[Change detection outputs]
"""

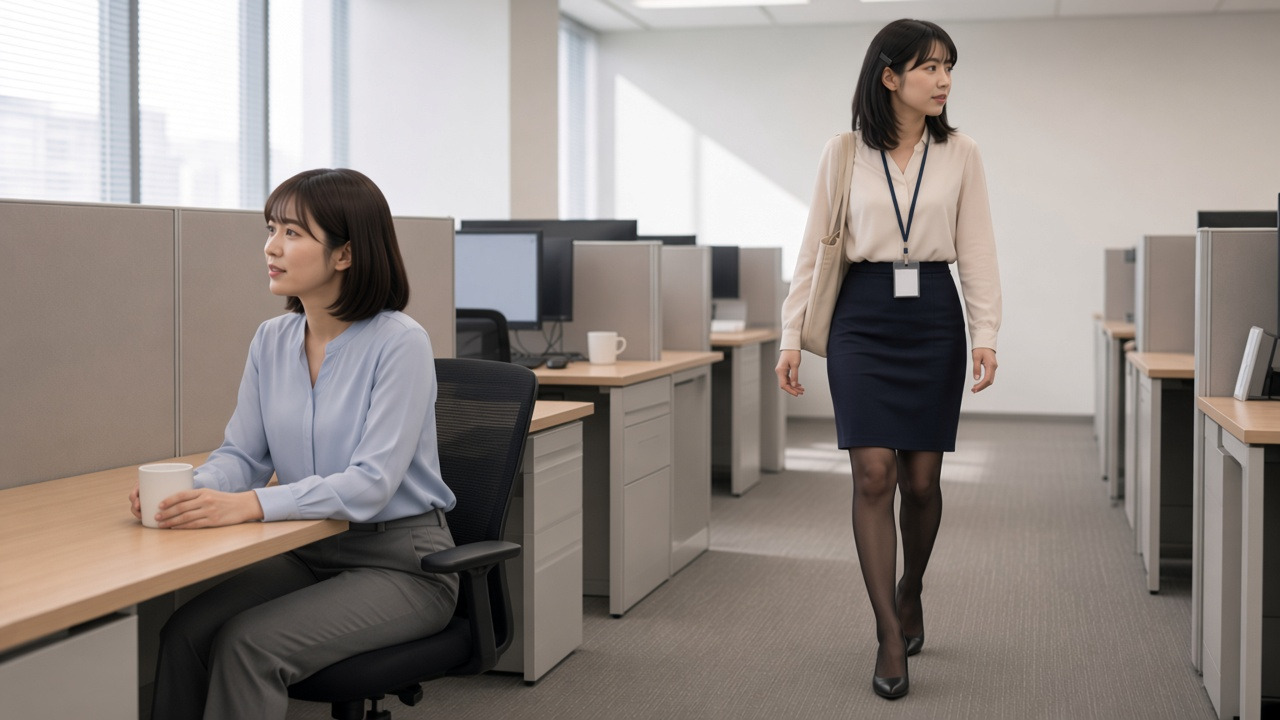
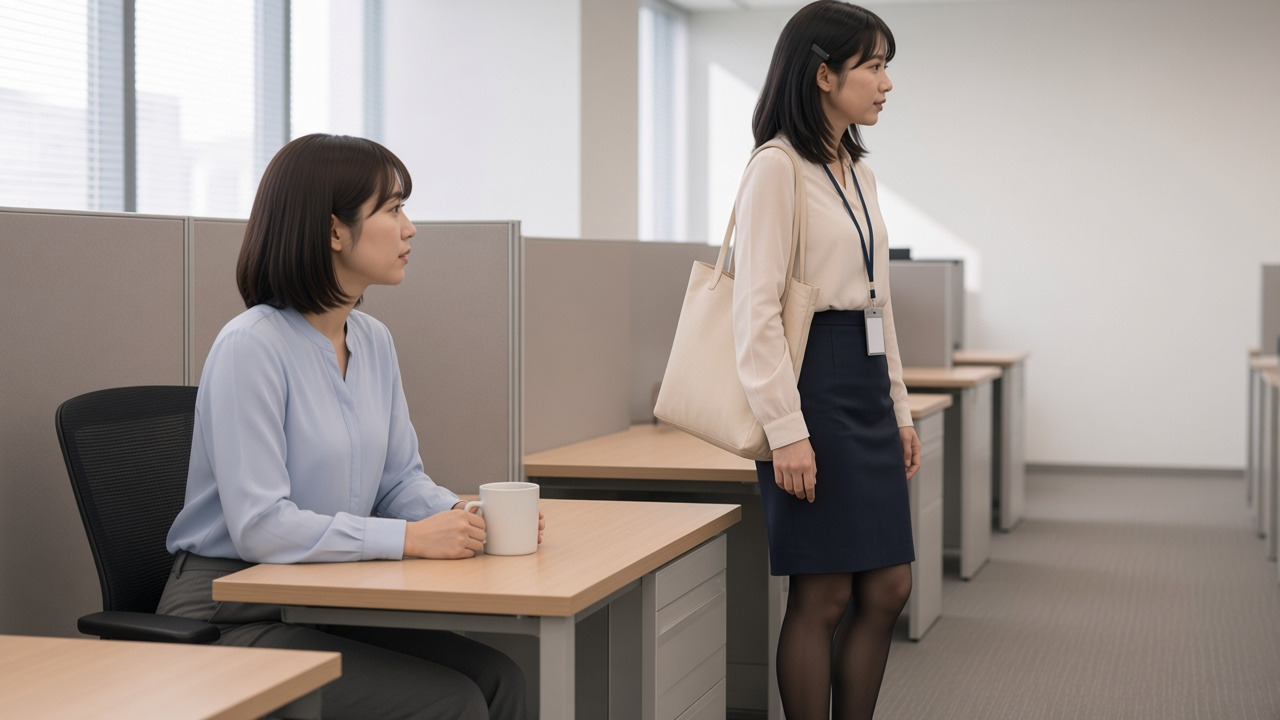
h3 episode: マグ戦のスチールを接触寸前に差し替える
08 と同じ遠景だとトートが届かない。10 を隣席が見える二人ショットにした。

diff --git a/minimaxh3/episodes/kasumi-late-desk/PREP.md b/minimaxh3/episodes/kasumi-late-desk/PREP.md
@@ -56,6 +56,10 @@
 | 11 | 顔が増えると別人 | `face_visible` は 07 だけ |
 | 12 | 完了で終わる | 最後は失敗「隣の席に座った」。マグが隣の机を指す |
 | 13 | inbox / 原 mp4 / スタジオ | Drive は `episodes/kasumi-late-desk/`。R2V しない |
+| 14 | 10 のスチールが 08 と同じでトートがマグに届かない | 10 を接触寸前の二人ショットに差し替え（手は空、隣の空席が見える） |
+| 15 | 08 のカメラ文が「みおの背」なのにスチールは正面 | カメラ文をスチールに合わせた |
+
+残るリスク（入力では潰せない）: GPU 本番をまだ回していない。H3 の同一性・8step Larry での格闘のにじみ。青木の名札に文字が乗ることがある。
 
 ## 理想台本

"""

* Task objective:
Each entry above must come back exactly as written. Drop the images.

* Output for this exercise:
h3 episode: マグ戦のスチールを接触寸前に差し替える
08 と同じ遠景だとトートが届かない。10 を隣席が見える二人ショットにした。

diff --git a/minimaxh3/episodes/kasumi-late-desk/PREP.md b/minimaxh3/episodes/kasumi-late-desk/PREP.md
@@ -56,6 +56,10 @@
 | 11 | 顔が増えると別人 | `face_visible` は 07 だけ |
 | 12 | 完了で終わる | 最後は失敗「隣の席に座った」。マグが隣の机を指す |
 | 13 | inbox / 原 mp4 / スタジオ | Drive は `episodes/kasumi-late-desk/`。R2V しない |
+| 14 | 10 のスチールが 08 と同じでトートがマグに届かない | 10 を接触寸前の二人ショットに差し替え（手は空、隣の空席が見える） |
+| 15 | 08 のカメラ文が「みおの背」なのにスチールは正面 | カメラ文をスチールに合わせた |
+
+残るリスク（入力では潰せない）: GPU 本番をまだ回していない。H3 の同一性・8step Larry での格闘のにじみ。青木の名札に文字が乗ることがある。
 
 ## 理想台本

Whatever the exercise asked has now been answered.